The annual HemlockFest , a three-day festival held to benefit the fight to save the Eastern Hemlock tree, will be held this year Nov. 1-3. Amanda Rose Newton, coordinator for the University of North Georgia's (UNG) Predator Beetle Lab, talks about how the festival and how it supports efforts to save the trees.
What does the HemlockFest entail?

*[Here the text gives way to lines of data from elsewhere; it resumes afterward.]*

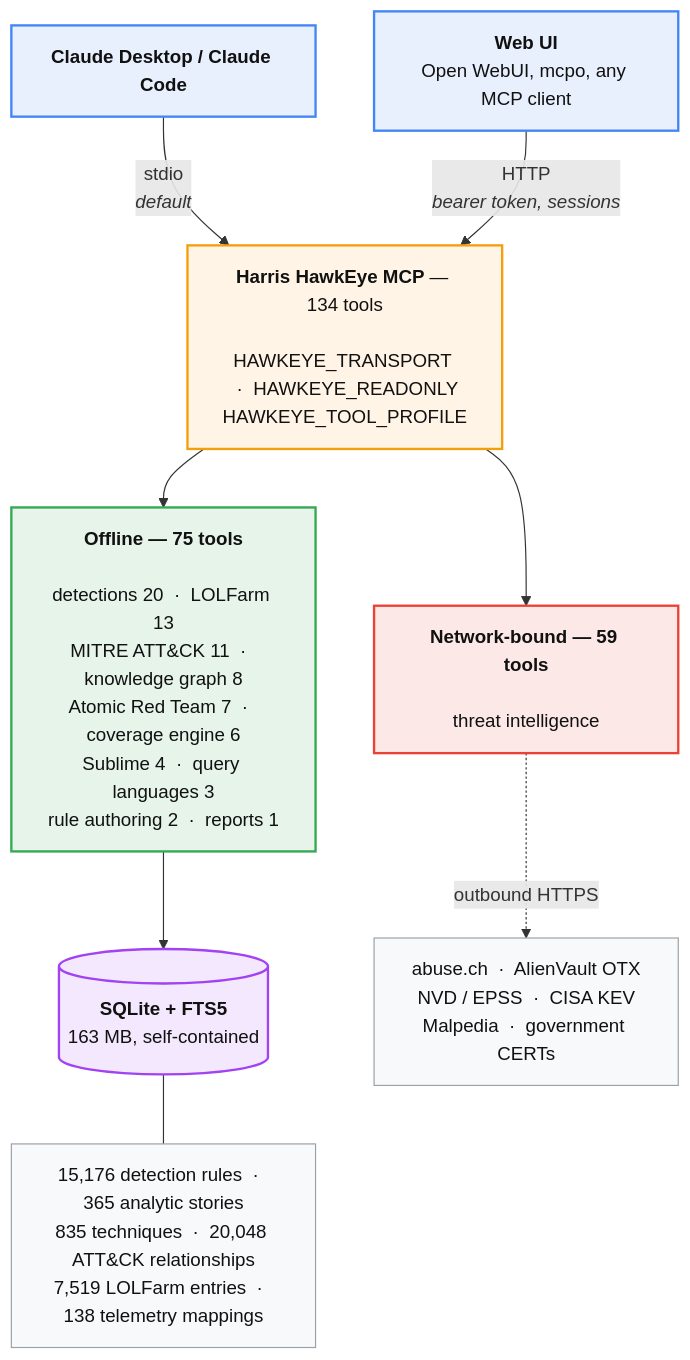
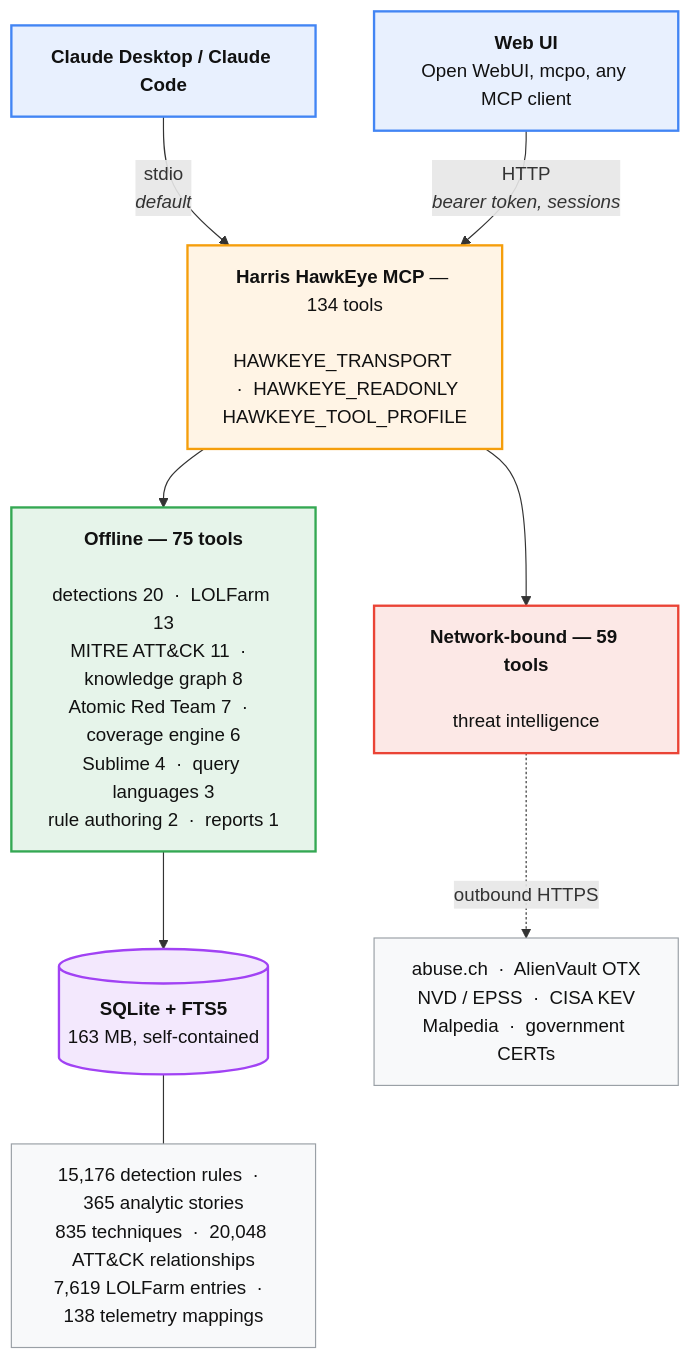
Before and after one commit to legionultramax/Detection-Engineering-MCP: the first of 2 diagrams in README.md, drawn with Mermaid. The commit also changed other lines of this file and 7 other files, not shown here.

````diff
--- a/README.md
+++ b/README.md
@@ -39,36 +39,36 @@
 ```mermaid
 flowchart TB
     CD["<b>Claude Desktop / Claude Code</b>"]
     WEB["<b>Web UI</b><br/>Open WebUI, mcpo, any MCP client"]
 
     CD -- "stdio<br/><i>default</i>" --> SRV
     WEB -- "HTTP<br/><i>bearer token, sessions</i>" --> SRV
 
     SRV["<b>Harris HawkEye MCP</b> — 134 tools<br/><br/>HAWKEYE_TRANSPORT &nbsp;·&nbsp; HAWKEYE_READONLY<br/>HAWKEYE_TOOL_PROFILE"]
 
     SRV --> LOCAL
     SRV --> NET
 
     LOCAL["<b>Offline — 75 tools</b><br/><br/>detections 20 &nbsp;·&nbsp; LOLFarm 13<br/>MITRE ATT&amp;CK 11 &nbsp;·&nbsp; knowledge graph 8<br/>Atomic Red Team 7 &nbsp;·&nbsp; coverage engine 6<br/>Sublime 4 &nbsp;·&nbsp; query languages 3<br/>rule authoring 2 &nbsp;·&nbsp; reports 1"]
 
     NET["<b>Network-bound — 59 tools</b><br/><br/>threat intelligence"]
 
     LOCAL --> DB[("<b>SQLite + FTS5</b><br/>163 MB, self-contained")]
     NET -. "outbound HTTPS" .-> EXT["abuse.ch &nbsp;·&nbsp; AlienVault OTX<br/>NVD / EPSS &nbsp;·&nbsp; CISA KEV<br/>Malpedia &nbsp;·&nbsp; government CERTs"]
 
-    DB --- CONTENT["15,176 detection rules &nbsp;·&nbsp; 365 analytic stories<br/>835 techniques &nbsp;·&nbsp; 20,048 ATT&amp;CK relationships<br/>7,519 LOLFarm entries &nbsp;·&nbsp; 138 telemetry mappings"]
+    DB --- CONTENT["15,176 detection rules &nbsp;·&nbsp; 365 analytic stories<br/>835 techniques &nbsp;·&nbsp; 20,048 ATT&amp;CK relationships<br/>7,619 LOLFarm entries &nbsp;·&nbsp; 138 telemetry mappings"]
 
     classDef client fill:#e8f0fe,stroke:#4285f4,stroke-width:2px,color:#111
     classDef core fill:#fff4e5,stroke:#f59e0b,stroke-width:2px,color:#111
     classDef offline fill:#e6f4ea,stroke:#34a853,stroke-width:2px,color:#111
     classDef online fill:#fce8e6,stroke:#ea4335,stroke-width:2px,color:#111
     classDef store fill:#f3e8fd,stroke:#a142f4,stroke-width:2px,color:#111
     classDef plain fill:#f8f9fa,stroke:#9aa0a6,stroke-width:1px,color:#111
 
     class CD,WEB client
     class SRV core
     class LOCAL offline
     class NET online
     class DB store
     class EXT,CONTENT plain
 ```
````
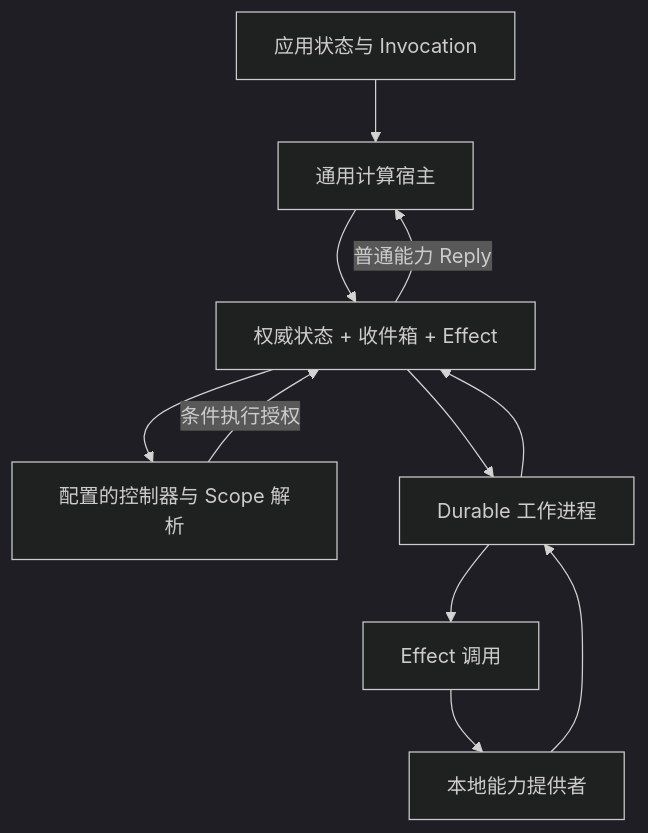
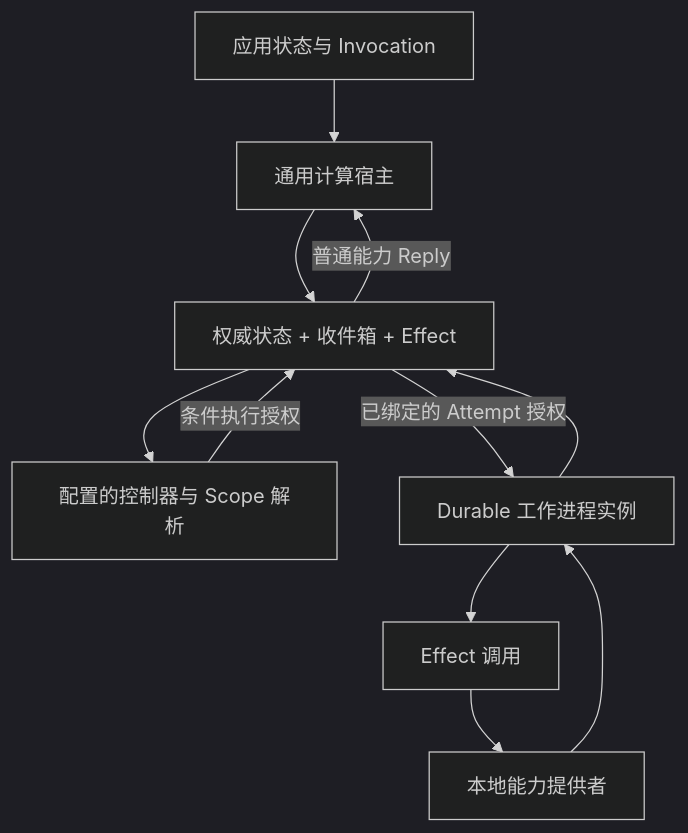
The diagram in spec/architecture/boundaries.md (Hobr/Beamlet), drawn with Mermaid (dark theme) before and after one commit. The commit also changed other lines of this file and 10 other files, not shown here.

```diff
--- a/spec/architecture/boundaries.md
+++ b/spec/architecture/boundaries.md
@@ -34,13 +34,13 @@
 ~~~mermaid
 flowchart TD
     A["应用状态与 Invocation"] --> H["通用计算宿主"]
     H --> S["权威状态 + 收件箱 + Effect"]
     S --> C["配置的控制器与 Scope 解析"]
     C -->|"条件执行授权"| S
-    S --> W["Durable 工作进程"]
+    S -->|"已绑定的 Attempt 授权"| W["Durable 工作进程实例"]
     W --> E["Effect 调用"]
     E --> P["本地能力提供者"]
     P --> W
     W --> S
     S -->|"普通能力 Reply"| H
 ~~~
```
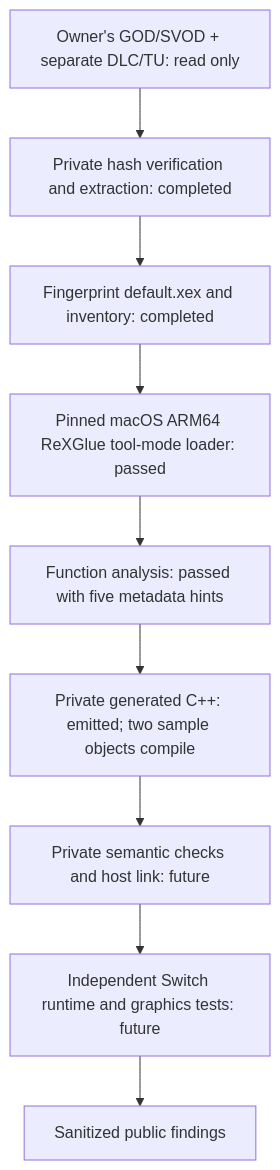
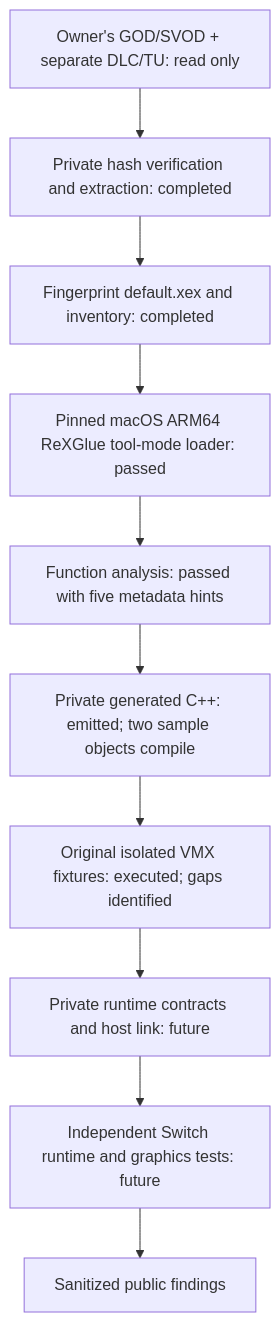
Before and after one commit to Wilwous/brutal-legend-nx: the diagram in docs/architecture.md, drawn with Mermaid. The commit also changed other lines of this file and 12 other files, not shown here.

Commit message:
test: validate VMX128 semantics and audit runtime

````diff
--- a/docs/architecture.md
+++ b/docs/architecture.md
@@ -5,11 +5,12 @@
 ```mermaid
 flowchart TD
   A[Owner's GOD/SVOD + separate DLC/TU: read only] --> B[Private hash verification and extraction: completed]
   B --> C[Fingerprint default.xex and inventory: completed]
   C --> D[Pinned macOS ARM64 ReXGlue tool-mode loader: passed]
   D --> E[Function analysis: passed with five metadata hints]
   E --> F[Private generated C++: emitted; two sample objects compile]
-  F --> G[Private semantic checks and host link: future]
+  F --> T[Original isolated VMX fixtures: executed; gaps identified]
+  T --> G[Private runtime contracts and host link: future]
   G --> H[Independent Switch runtime and graphics tests: future]
   H --> I[Sanitized public findings]
 ```
````
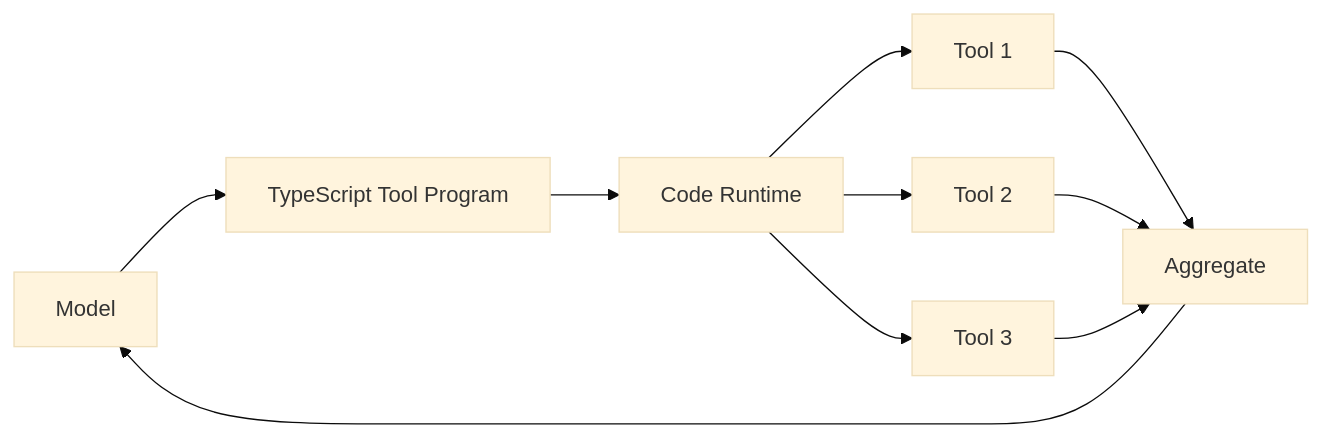
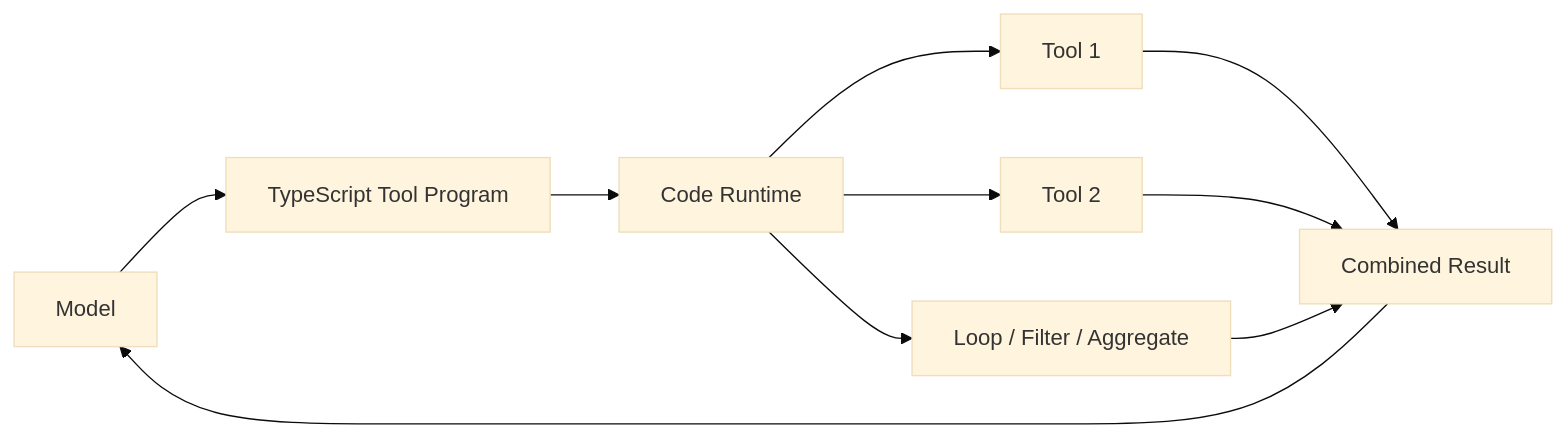
The seventh of 9 diagrams in docs/comparison/codex-vs-deepseek.md (indigofeather/harness-book), drawn with Mermaid (base theme) before and after one commit. The commit also changed other lines of this file and 13 other files, not shown here.

````diff
--- a/docs/comparison/codex-vs-deepseek.md
+++ b/docs/comparison/codex-vs-deepseek.md
@@ -222,12 +211,12 @@
 ```mermaid
 flowchart LR
   M[Model] --> TS[TypeScript Tool Program]
   TS --> CR[Code Runtime]
   CR --> T1[Tool 1]
   CR --> T2[Tool 2]
-  CR --> T3[Tool 3]
-  T1 --> O[Aggregate]
+  CR --> T3[Loop / Filter / Aggregate]
+  T1 --> O[Combined Result]
   T2 --> O
   T3 --> O
   O --> M
 ```
````
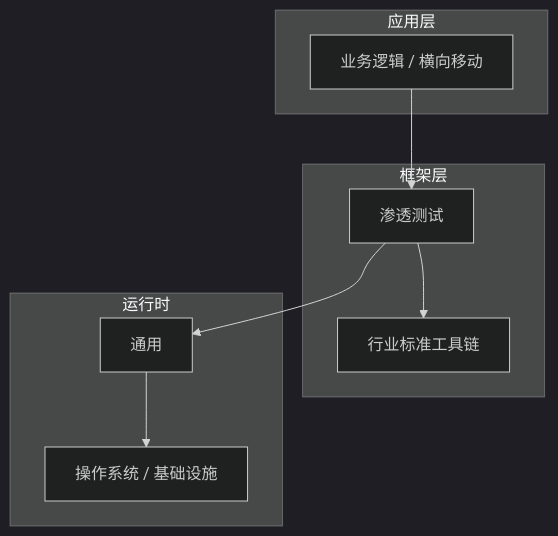
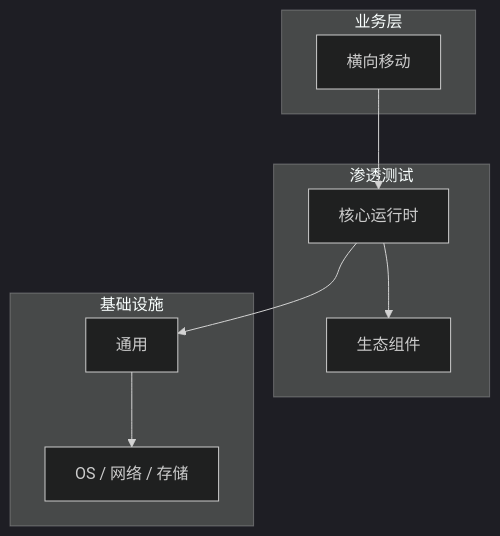
One commit to yanggan2015/knowledge-json-v2 changed the diagram in articles/渗透测试/chapters/043-横向移动核心概念与原理.md. Above: the diagram before and after it, drawn with Mermaid (dark theme). The commit also changed other lines of this file and 10127 other files, not shown here.

````diff
--- a/articles/渗透测试/chapters/043-横向移动核心概念与原理.md
+++ b/articles/渗透测试/chapters/043-横向移动核心概念与原理.md
@@ -46,18 +31,18 @@
 ```mermaid
 graph TB
-    subgraph 应用层
-        A[业务逻辑 / 横向移动]
+    subgraph 业务层
+        A[横向移动]
     end
-    subgraph 框架层
-        B[渗透测试]
-        C[行业标准工具链]
+    subgraph 渗透测试
+        B[核心运行时]
+        C[生态组件]
     end
-    subgraph 运行时
+    subgraph 基础设施
         D[通用]
-        E[操作系统 / 基础设施]
+        E[OS / 网络 / 存储]
     end
     A --> B
     B --> C
     B --> D
     D --> E
 ```
````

HemlockFest is a three-day event featuring the best in local bluegrass music, educational programming, canoeing, arts and crafts, and primitive camping. The event is centered around educating locals and travelers about the importance of the Hemlock tree to the health of our ecosystem and factors attributing to its decline. Educational programming explaining the Hemlock Woolly Adelgid (HWA), an invasive pest, and its effect on tree health is available all weekend long in addition to the other family-friendly activities. The event also features food and activities with proceeds directly benefiting the fight against HWA.
How is the fight against the HWA progressing?
The battle is ongoing, and with the introduction of a new beetle, Scymnus coniferarium from Seattle, it is hopeful that there will be increased feeding potential in the years to come. Assessments have revealed that several species of predator beetle previously released are colonizing, so we know they are sticking around and continuing to feed on HWA. Bio-control is a slow process, so patience is key when assessing the success of this project.
How do proceeds from the festival benefit the UNG Predator Beetle Lab and others?
The University of North Georgia, Young Harris College, University of Georgia, and Clemson University are all currently working to raise predator beetles that feed on HWA, the pests attributing to the quick decline of our Hemlocks. For the past nine years, the Lumpkin County Coalition for the Environment has been presenting all net proceeds from HemlockFest to the rearing labs to continue their efforts in the field. The money is divided up based on equipment, labor, and beetle acquisition needs between the four labs. These donations have been instrumental for the purchase of incubators to better raise beetles, university vehicles to better handle mountain terrain, and to cover travel costs to procure beetles to be raised in the labs.